The 135th Kentucky Derby is held on the first Saturday in May which is nine days from today.
In 1955 Sports Illustrated was first published and, wanting their magazine to stand out from the rest of the sports oriented magazines, hired Nobel prize winner William Faulkner to come to Louisville to watch and write about the Derby. What better way was there to set Sports Illustrated apart from the rest of the sports rags?
Faulkner always painted scenes with a broad brush and opened his piece by writing about Daniel Boone’s exploration and opening of Kentucky to people wanting to settle here. He ended his narrative without bothering to mention the name of the horse who won the Derby that year.

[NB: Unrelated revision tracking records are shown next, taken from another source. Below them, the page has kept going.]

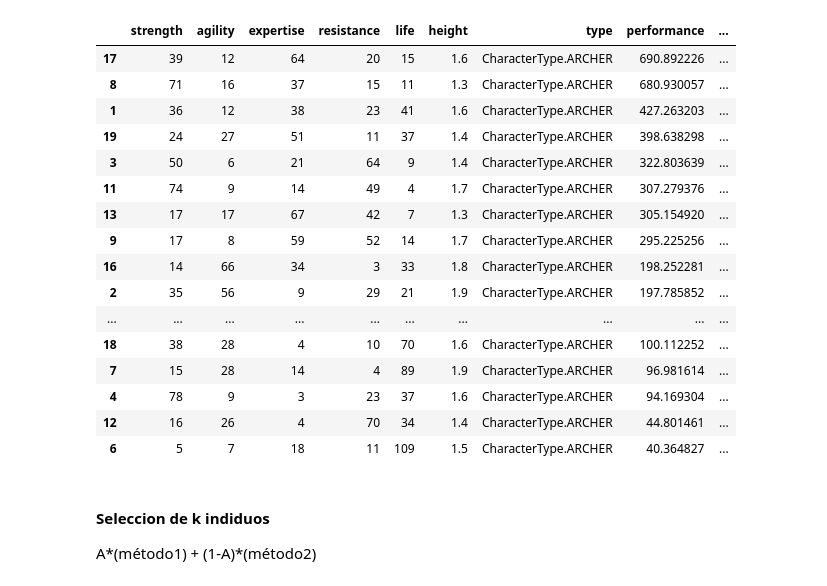
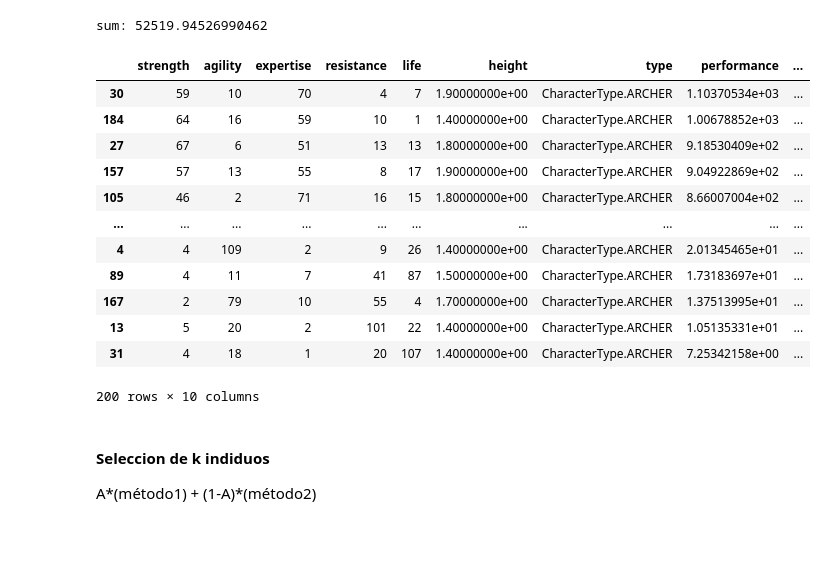
Before and after one commit to marianopm/sia-tp2, a Jupyter notebook: src/test.ipynb, the cells around one changed output. Saved outputs shown, nothing was run; the diff lists cells and outputs as text; code cells hidden in the pictures; blank space fills up the shorter version.

Commit message:
boltzmann_selection

```diff
--- a/src/test.ipynb
+++ b/src/test.ipynb
@@ -1,9 +1,12 @@
 # %%
+import pandas as pd
+pd.options.display.float_format = '{:.8e}'.format
 from population import generate_init
 from character import CharacterType
 #from src.stats import random_stats
 
-N = 20
+N = 200
+
 maxStatsValue = 150
 type = CharacterType.ARCHER
 
@@ -13,27 +16,24 @@ poblacion_inicial = generate_init(N,maxStatsValue,type)
 #poblacion_inicial
 # %%
 #Añado las columnas de desempeño relativo y acumulado
-from selection import add_relative_acumulate
-poblacion_rel_acu = add_relative_acumulate(poblacion_inicial)
+from selection import add_relative_accumulate
+poblacion_rel_acu = add_relative_accumulate(poblacion_inicial)
 poblacion_rel_acu
 # %% [output]
+sum: 52519.94526990462
 |  | strength | agility | expertise | resistance | life | height | type | performance | ... |
-| 17 | 39 | 12 | 64 | 20 | 15 | 1.6 | CharacterType.ARCHER | 690.892226 | ... |
-| 8 | 71 | 16 | 37 | 15 | 11 | 1.3 | CharacterType.ARCHER | 680.930057 | ... |
-| 1 | 36 | 12 | 38 | 23 | 41 | 1.6 | CharacterType.ARCHER | 427.263203 | ... |
-| 19 | 24 | 27 | 51 | 11 | 37 | 1.4 | CharacterType.ARCHER | 398.638298 | ... |
-| 3 | 50 | 6 | 21 | 64 | 9 | 1.4 | CharacterType.ARCHER | 322.803639 | ... |
-| 11 | 74 | 9 | 14 | 49 | 4 | 1.7 | CharacterType.ARCHER | 307.279376 | ... |
-| 13 | 17 | 17 | 67 | 42 | 7 | 1.3 | CharacterType.ARCHER | 305.154920 | ... |
-| 9 | 17 | 8 | 59 | 52 | 14 | 1.7 | CharacterType.ARCHER | 295.225256 | ... |
-| 16 | 14 | 66 | 34 | 3 | 33 | 1.8 | CharacterType.ARCHER | 198.252281 | ... |
-| 2 | 35 | 56 | 9 | 29 | 21 | 1.9 | CharacterType.ARCHER | 197.785852 | ... |
+| 30 | 59 | 10 | 70 | 4 | 7 | 1.90000000e+00 | CharacterType.ARCHER | 1.10370534e+03 | ... |
+| 184 | 64 | 16 | 59 | 10 | 1 | 1.40000000e+00 | CharacterType.ARCHER | 1.00678852e+03 | ... |
+| 27 | 67 | 6 | 51 | 13 | 13 | 1.80000000e+00 | CharacterType.ARCHER | 9.18530409e+02 | ... |
+| 157 | 57 | 13 | 55 | 8 | 17 | 1.90000000e+00 | CharacterType.ARCHER | 9.04922869e+02 | ... |
+| 105 | 46 | 2 | 71 | 16 | 15 | 1.80000000e+00 | CharacterType.ARCHER | 8.66007004e+02 | ... |
 | ... | ... | ... | ... | ... | ... | ... | ... | ... | ... |
-| 18 | 38 | 28 | 4 | 10 | 70 | 1.6 | CharacterType.ARCHER | 100.112252 | ... |
-| 7 | 15 | 28 | 14 | 4 | 89 | 1.9 | CharacterType.ARCHER | 96.981614 | ... |
-| 4 | 78 | 9 | 3 | 23 | 37 | 1.6 | CharacterType.ARCHER | 94.169304 | ... |
-| 12 | 16 | 26 | 4 | 70 | 34 | 1.4 | CharacterType.ARCHER | 44.801461 | ... |
-| 6 | 5 | 7 | 18 | 11 | 109 | 1.5 | CharacterType.ARCHER | 40.364827 | ... |
+| 4 | 4 | 109 | 2 | 9 | 26 | 1.40000000e+00 | CharacterType.ARCHER | 2.01345465e+01 | ... |
+| 89 | 4 | 11 | 7 | 41 | 87 | 1.50000000e+00 | CharacterType.ARCHER | 1.73183697e+01 | ... |
+| 167 | 2 | 79 | 10 | 55 | 4 | 1.70000000e+00 | CharacterType.ARCHER | 1.37513995e+01 | ... |
+| 13 | 5 | 20 | 2 | 101 | 22 | 1.40000000e+00 | CharacterType.ARCHER | 1.05135331e+01 | ... |
+| 31 | 4 | 18 | 1 | 20 | 107 | 1.40000000e+00 | CharacterType.ARCHER | 7.25342158e+00 | ... |
+200 rows × 10 columns
 # %% [markdown]
 #### Seleccion de k indiduos
 A*(método1) + (1-A)*(método2)
```
Also changed, not shown: parts of 14 cells of this notebook, 2 other files.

“Only a little over two minutes: one simultaneous metallic clash as the gates spring. Though you do not really know what it was you hear: whether it was that metallic crash, or the simultaneous thunder of the hooves in that first leap or the massed voices, the gasp, the exhalation--whatever it was, the clump of horses indistinguishable yet, like a brown wave dotted with the bright silks of the riders like chips flowing toward us along the rail until, approaching, we can begin to distinguish individuals, streaming past us now as individual horses--horses which (including the rider) once stood about eight feet tall and 10 feet long, now look like arrows twice that length and less than half that thickness, shooting past and bunching again as perspective diminishes, then becoming individual horses once more about the turn into the backstretch, streaming on, to bunch for the last time into the homestretch itself, then again individuals, individual horses, the individual horse, the Horse: 2:01 4/5 minutes."
I love Faulkner.